Vatican News
Rescuers and residents look for survivors along the coast in South Lampung on South Sumatra Rescuers and residents look for survivors along the coast in South Lampung on South Sumatra  (AFP or licensors)

Deadly tsunami strikes Indonesia's coast

At least 220 people were killed on the coast of Indonesia when a volcano eruption triggered a tsunami. The wave swept inland, destroying homes and infrastructure.


By Alastair Wanklyn

The tsunami struck in the evening local time, shortly after a volcano erupted offshore. The activity on Krakatoa island either pushed up the sea bed or triggered underwater landslides, sending a wall of water towards the coast.

The wave struck seafront towns and villages on the islands of Java and Sumatra. One survivor said he clung to a fence as the water surged past. He feared he would be swept out to sea when the tsunami receded.

A spokesman for Indonesia's disasters agency was quoted saying Indonesia lacks a warning system for volcanic eruptions. There was no alarm, he said, because there was no earthquake. Tsunami sensors are located where tectonic plates meet.

Indonesia regularly suffers natural disasters. In September an earthquake struck the island of Sulawesi, killing more than 2,000 people.

And Krakatoa, the volcano that erupted on Saturday, killed tens of thousands of people when it first erupted, in the 1880s.

International aid agencies said they are sending food and shelter materials.

But for residents the threat is not over yet. Indonesia's meteorological agency said the volcano on Krakatoa is still erupting, and further tsunamis are possible.

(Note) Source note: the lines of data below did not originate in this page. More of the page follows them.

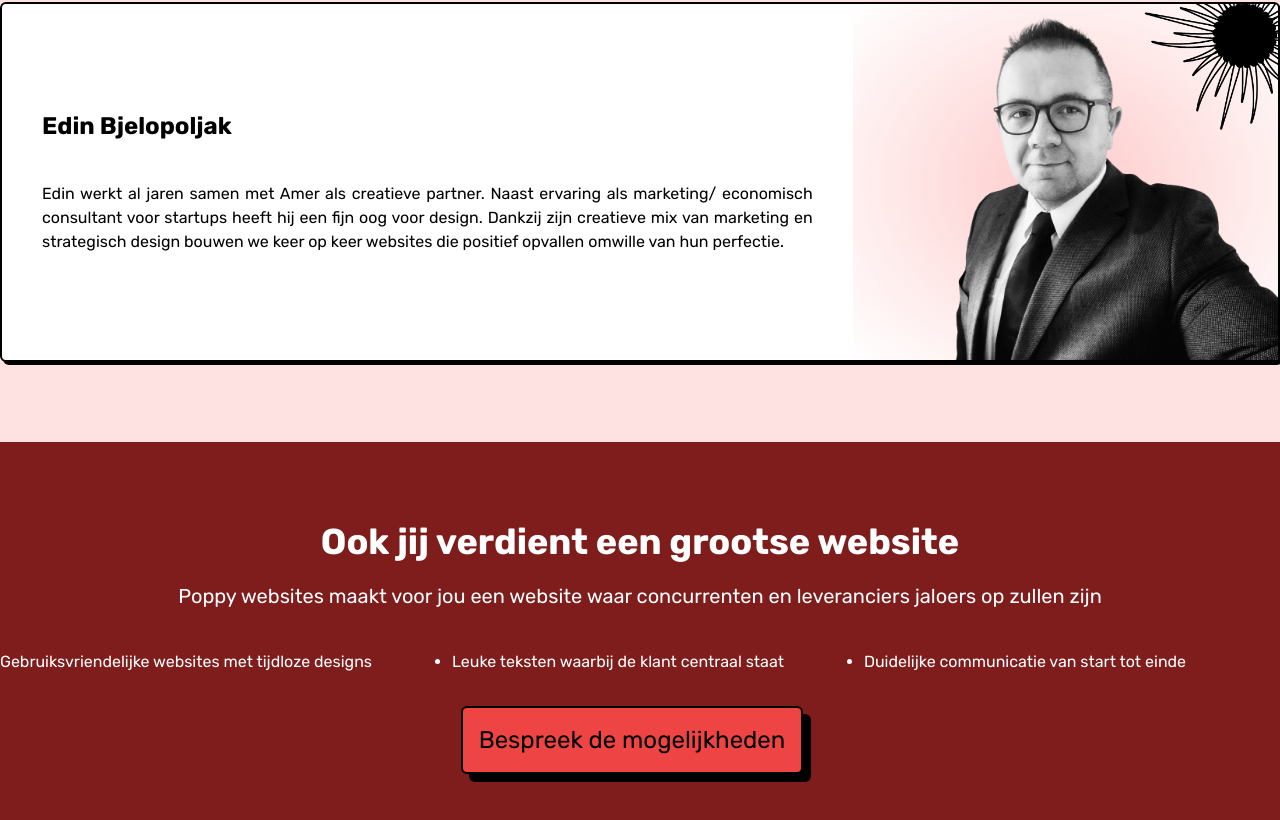
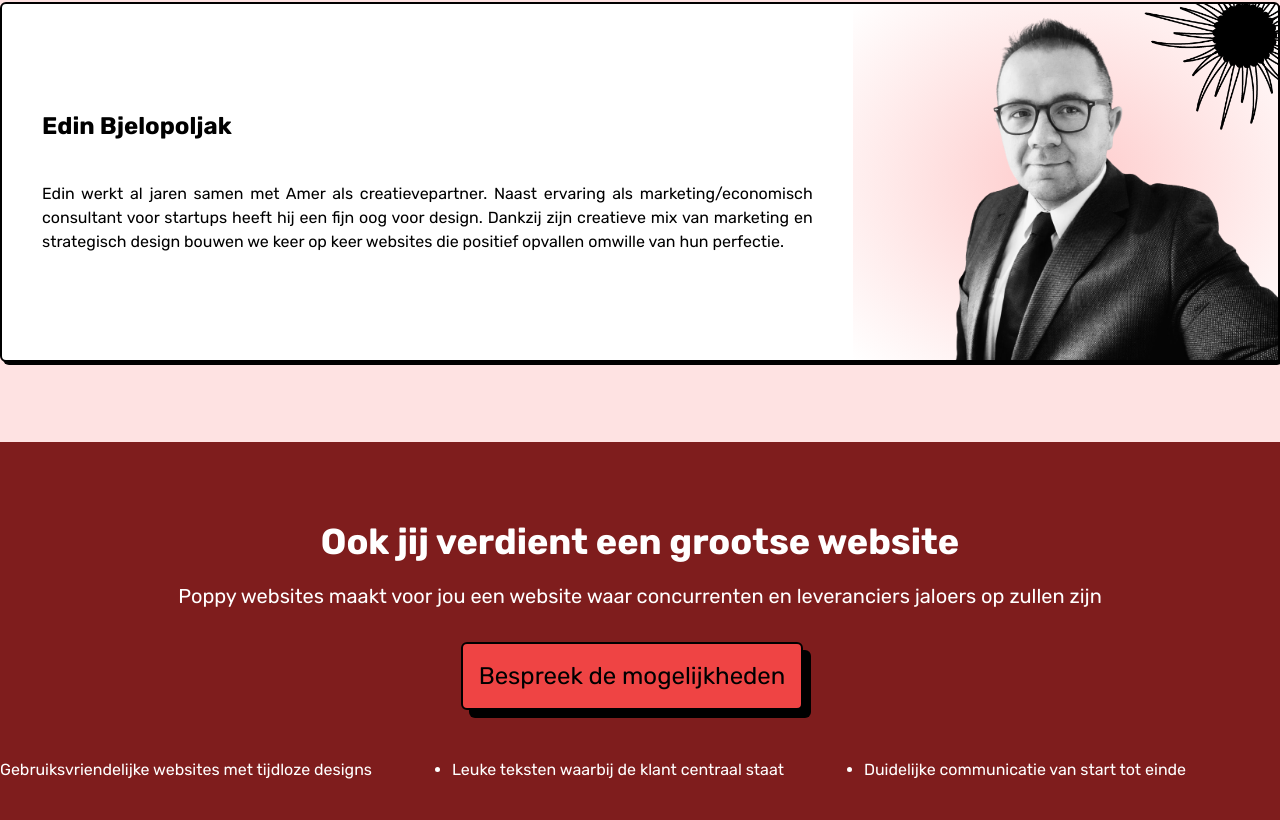
Before and after one commit to AmerSikira/poppy-websites, a Next.js app: page / in a window 1280 px wide. Shown: the part 6269-7089 px from the top of the page. Built offline with nearby package versions, Linux system fonts and the light colour scheme.

Commit message:
Some minor bugs

```diff
--- a/components/homepage/experts.tsx
+++ b/components/homepage/experts.tsx
@@ -85,13 +85,13 @@ const Experts = () => {
 						<FlexColumn className="w-full md:w-2/3 content-center relative px-10 py-8">
 							<H3>Edin Bjelopoljak</H3>
 							<P className="mt-10" align="text-justify">
-								Edin werkt al jaren samen met Amer als creatieve
-								partner. Naast ervaring als marketing/
-								economisch consultant voor startups heeft hij
-								een fijn oog voor design. Dankzij zijn creatieve
-								mix van marketing en strategisch design bouwen
-								we keer op keer websites die positief opvallen
-								omwille van hun perfectie.
+								Edin werkt al jaren samen met Amer als
+								creatievepartner. Naast ervaring als
+								marketing/economisch consultant voor startups
+								heeft hij een fijn oog voor design. Dankzij zijn
+								creatieve mix van marketing en strategisch
+								design bouwen we keer op keer websites die
+								positief opvallen omwille van hun perfectie.
 							</P>
 						</FlexColumn>
 
--- a/components/homepage/last-cta.tsx
+++ b/components/homepage/last-cta.tsx
@@ -21,7 +21,11 @@ const LastCTA = () => {
 					</P>
 				</FlexColumn>
 
-				<FlexRow className="text-white gap-20">
+				<FlexRow className="justify-center mt-10">
+					<Cta>Bespreek de mogelijkheden</Cta>
+				</FlexRow>
+
+				<FlexRow className="text-white gap-20 mt-10">
 					<ul className="md:list-disc flex gap-5 md:gap-20 text-center md:text-left flex-col md:flex-row">
 						<li>
 							Gebruiksvriendelijke websites met tijdloze designs
@@ -30,10 +34,6 @@ const LastCTA = () => {
 						<li>Duidelijke communicatie van start tot einde</li>
 					</ul>
 				</FlexRow>
-
-				<FlexRow className="justify-center mt-10">
-					<Cta>Bespreek de mogelijkheden</Cta>
-				</FlexRow>
 			</Container>
 		</HomepageSection>
 	);
```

Listen to the report by Alastair Wanklyn
23 December 2018, 17:14